As a freshman in high school, Karen Hollingsworth, R.N., M.S., CPHIMS, knew two things for certain — she would follow in her father’s footsteps by attending U-M for college and she would pursue a career in nursing.
“I have a younger brother who was born with a congenital heart defect that was repaired the summer I started college, when he was 10 years old,” said Hollingsworth, who now works as a senior director in Health Information Technology & Services (HITS). “I think that watching what he went through and seeing how his health care challenges affected our family definitely influenced my decision to become a nurse.”
Hollingsworth was accepted to the U-M School of Nursing. Eventually, her nursing career would take a turn — leading her on a winding path back to Ann Arbor, and a fulfilling, though slightly different, future in health care.
A move to technology
After completing her nursing degree, Hollingsworth headed west and started as a staff nurse at LDS Hospital in Salt Lake City, Utah. She also enrolled in the University of Utah, pursuing a Master’s degree in physiological nursing.
“The hospital where I worked was an affiliate of Intermountain Healthcare, an organization that is very prominent in informatics and at the forefront of technological innovation,” said Hollingsworth. “We were using a version of electronic health records back in 1980 and utilized computers in our daily work well before a lot of other organizations.”
That emphasis on using technology made it easy for Hollingsworth to transition from nursing into a career in information technology (IT).
“The move from nursing into IT is a more natural progression than many people realize,” she said. “Nurses are at the front-line of patient care, using many of the technology systems and applications in place at health care institutions. They often understand technology needs that would benefit patient care and better utilize hospital resources.”
Hollingsworth made a full transition into a career in technology during her time as the director of critical care nursing at Genesys Health System in Grand Blanc, Michigan.
“At the time, we were merging four hospitals into one and constructing a new hospital building,” she said. “When the IT project director position suddenly became available, I was asked to step in and lead the project. I thought I would be managing nursing documentation implementation, but ended up leading the entire project, including the physical moving of hardware and equipment and many new systems implementation.”
This new position required Hollingsworth to call on her past experience at LDS Hospital.
“I was so thankful for my background at LDS because I had an increased understanding of technology systems and applications that were beneficial in this new role,” she said. “That knowledge combined with my nursing experience gave me all of the tools I needed to transition into that new role.”
Back where she started
More than 20 years later, Hollingsworth’s career has come full circle — she returned to her alma mater in 2014 to lead the Clinical & Operational Applications (COA) division within HITS and occasionally teaches and precepts with the U-M School of Nursing as an adjunct instructor.
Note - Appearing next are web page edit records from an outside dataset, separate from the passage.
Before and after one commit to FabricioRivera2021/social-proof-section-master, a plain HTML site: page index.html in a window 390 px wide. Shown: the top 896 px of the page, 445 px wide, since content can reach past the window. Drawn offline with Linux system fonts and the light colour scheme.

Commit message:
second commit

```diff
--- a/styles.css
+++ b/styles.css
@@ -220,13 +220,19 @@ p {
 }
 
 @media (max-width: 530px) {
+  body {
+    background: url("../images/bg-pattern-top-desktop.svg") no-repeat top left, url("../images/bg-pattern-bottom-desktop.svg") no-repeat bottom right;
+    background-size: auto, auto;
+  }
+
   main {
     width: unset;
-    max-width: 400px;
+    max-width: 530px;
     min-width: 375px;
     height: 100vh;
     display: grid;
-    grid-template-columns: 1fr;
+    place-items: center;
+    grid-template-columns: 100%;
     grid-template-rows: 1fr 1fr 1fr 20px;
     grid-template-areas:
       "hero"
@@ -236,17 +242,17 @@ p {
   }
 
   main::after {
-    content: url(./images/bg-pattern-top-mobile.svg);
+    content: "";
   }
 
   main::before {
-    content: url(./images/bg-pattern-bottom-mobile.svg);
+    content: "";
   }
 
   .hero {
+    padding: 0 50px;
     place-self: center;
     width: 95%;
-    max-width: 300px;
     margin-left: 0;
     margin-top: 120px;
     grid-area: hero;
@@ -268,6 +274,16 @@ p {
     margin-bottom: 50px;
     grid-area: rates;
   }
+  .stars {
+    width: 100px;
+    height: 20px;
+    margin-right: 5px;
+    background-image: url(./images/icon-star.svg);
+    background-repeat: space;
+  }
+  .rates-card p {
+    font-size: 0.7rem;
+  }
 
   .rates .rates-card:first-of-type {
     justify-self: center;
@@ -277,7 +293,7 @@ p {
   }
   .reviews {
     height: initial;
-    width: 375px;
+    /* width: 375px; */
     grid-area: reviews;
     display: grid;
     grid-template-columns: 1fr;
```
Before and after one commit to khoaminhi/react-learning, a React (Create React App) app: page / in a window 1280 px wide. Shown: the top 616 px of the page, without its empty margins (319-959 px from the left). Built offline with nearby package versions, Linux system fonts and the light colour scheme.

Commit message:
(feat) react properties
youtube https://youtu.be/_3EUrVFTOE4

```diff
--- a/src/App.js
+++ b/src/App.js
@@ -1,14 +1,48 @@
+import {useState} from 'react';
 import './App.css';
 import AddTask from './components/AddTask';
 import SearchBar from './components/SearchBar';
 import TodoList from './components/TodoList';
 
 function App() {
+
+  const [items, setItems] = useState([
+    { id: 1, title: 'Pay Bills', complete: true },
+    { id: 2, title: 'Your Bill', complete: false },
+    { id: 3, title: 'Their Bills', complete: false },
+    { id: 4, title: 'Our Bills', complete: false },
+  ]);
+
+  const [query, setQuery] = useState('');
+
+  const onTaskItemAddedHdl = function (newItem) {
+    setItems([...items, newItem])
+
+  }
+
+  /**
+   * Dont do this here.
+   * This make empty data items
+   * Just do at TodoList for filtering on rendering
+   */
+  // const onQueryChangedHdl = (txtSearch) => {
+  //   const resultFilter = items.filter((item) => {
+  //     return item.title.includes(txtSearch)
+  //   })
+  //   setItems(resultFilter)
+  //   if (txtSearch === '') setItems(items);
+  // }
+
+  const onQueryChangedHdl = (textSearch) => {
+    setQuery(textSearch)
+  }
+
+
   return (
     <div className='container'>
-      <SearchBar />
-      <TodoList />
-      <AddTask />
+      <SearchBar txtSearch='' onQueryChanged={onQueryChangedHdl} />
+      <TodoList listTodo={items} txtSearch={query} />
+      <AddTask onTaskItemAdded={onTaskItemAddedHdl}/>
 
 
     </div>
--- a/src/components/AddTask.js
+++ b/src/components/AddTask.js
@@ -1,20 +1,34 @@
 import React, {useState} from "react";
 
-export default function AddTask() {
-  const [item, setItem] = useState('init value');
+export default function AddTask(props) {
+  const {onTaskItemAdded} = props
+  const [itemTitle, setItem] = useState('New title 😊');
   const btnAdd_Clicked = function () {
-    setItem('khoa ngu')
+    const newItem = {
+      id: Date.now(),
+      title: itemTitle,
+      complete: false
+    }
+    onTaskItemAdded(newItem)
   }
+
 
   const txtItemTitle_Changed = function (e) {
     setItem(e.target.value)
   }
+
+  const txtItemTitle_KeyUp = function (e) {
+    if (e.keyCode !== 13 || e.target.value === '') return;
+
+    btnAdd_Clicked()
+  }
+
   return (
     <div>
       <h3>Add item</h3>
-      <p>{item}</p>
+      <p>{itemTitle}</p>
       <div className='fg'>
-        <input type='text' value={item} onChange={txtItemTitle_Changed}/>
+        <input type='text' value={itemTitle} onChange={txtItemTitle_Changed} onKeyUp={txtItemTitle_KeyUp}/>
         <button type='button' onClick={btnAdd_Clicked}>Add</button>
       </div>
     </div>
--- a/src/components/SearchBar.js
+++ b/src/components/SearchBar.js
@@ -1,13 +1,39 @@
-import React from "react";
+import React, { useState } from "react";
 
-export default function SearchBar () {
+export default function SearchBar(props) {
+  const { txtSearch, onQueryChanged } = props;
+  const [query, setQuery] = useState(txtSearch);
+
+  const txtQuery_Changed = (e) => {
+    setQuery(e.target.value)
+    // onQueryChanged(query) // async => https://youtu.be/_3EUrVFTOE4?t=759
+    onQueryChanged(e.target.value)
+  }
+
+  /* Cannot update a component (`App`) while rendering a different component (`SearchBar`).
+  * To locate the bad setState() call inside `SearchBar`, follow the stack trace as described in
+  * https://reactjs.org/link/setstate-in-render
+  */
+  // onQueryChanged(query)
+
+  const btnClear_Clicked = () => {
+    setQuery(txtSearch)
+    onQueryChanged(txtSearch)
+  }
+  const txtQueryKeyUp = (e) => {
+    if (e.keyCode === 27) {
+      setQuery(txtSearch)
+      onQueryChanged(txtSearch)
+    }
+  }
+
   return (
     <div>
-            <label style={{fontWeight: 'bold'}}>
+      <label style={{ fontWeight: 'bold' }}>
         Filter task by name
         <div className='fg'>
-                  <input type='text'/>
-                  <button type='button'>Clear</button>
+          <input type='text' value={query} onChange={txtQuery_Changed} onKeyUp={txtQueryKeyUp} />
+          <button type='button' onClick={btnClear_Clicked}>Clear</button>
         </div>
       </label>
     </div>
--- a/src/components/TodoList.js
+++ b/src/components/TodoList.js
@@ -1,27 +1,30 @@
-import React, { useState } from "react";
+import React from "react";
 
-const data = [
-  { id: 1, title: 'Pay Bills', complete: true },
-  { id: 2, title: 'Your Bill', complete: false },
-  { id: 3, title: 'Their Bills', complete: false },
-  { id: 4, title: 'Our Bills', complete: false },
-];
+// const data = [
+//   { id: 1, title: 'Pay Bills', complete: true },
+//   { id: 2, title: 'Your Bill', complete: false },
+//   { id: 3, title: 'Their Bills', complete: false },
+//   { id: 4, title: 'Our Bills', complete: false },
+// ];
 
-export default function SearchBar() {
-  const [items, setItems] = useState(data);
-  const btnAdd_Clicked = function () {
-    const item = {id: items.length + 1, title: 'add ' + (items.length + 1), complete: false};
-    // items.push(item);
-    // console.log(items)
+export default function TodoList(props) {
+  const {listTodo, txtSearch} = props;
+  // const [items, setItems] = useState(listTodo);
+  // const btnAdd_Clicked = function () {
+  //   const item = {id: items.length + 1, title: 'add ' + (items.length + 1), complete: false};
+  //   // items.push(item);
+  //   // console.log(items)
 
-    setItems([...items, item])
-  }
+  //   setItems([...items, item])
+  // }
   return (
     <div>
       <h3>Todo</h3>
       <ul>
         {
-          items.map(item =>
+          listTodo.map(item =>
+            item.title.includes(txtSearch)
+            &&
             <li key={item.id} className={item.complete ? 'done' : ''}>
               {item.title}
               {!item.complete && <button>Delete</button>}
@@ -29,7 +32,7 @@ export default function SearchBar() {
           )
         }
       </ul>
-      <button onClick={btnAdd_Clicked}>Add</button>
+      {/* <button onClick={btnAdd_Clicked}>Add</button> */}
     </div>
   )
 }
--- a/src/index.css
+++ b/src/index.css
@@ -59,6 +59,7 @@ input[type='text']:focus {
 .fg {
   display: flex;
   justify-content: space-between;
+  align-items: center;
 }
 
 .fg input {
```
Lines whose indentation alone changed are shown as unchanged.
As a senior director in HITS, she leads a team of more than 200 staff members, including four directors and 15 managers, who are responsible for at least 300 clinical and business applications relied upon by patients, clinicians and staff every day.
“Many of the applications we support are tied to MiChart, but our team is really in charge of almost any application that helps the health system function day-to-day,” said Hollingsworth.
Examples of programs managed by her team include those used to regulate the temperature of the refrigerators used in clinical areas and many of the cardiology systems used throughout the health system. They even manage the software used by the cash registers in the hospital gift shops.
Hollingsworth credits her U-M nursing degree for the success she has had over the course of her career.
“I truly believe that my nursing degree was the springboard for my career in information technology,” she said. “A nursing degree from the University of Michigan opens many doors, and I believe that our curriculum really prepares graduates for a career that extends beyond nursing. Health IT continues to evolve and expand and nurses will always have an important role to play in the field.”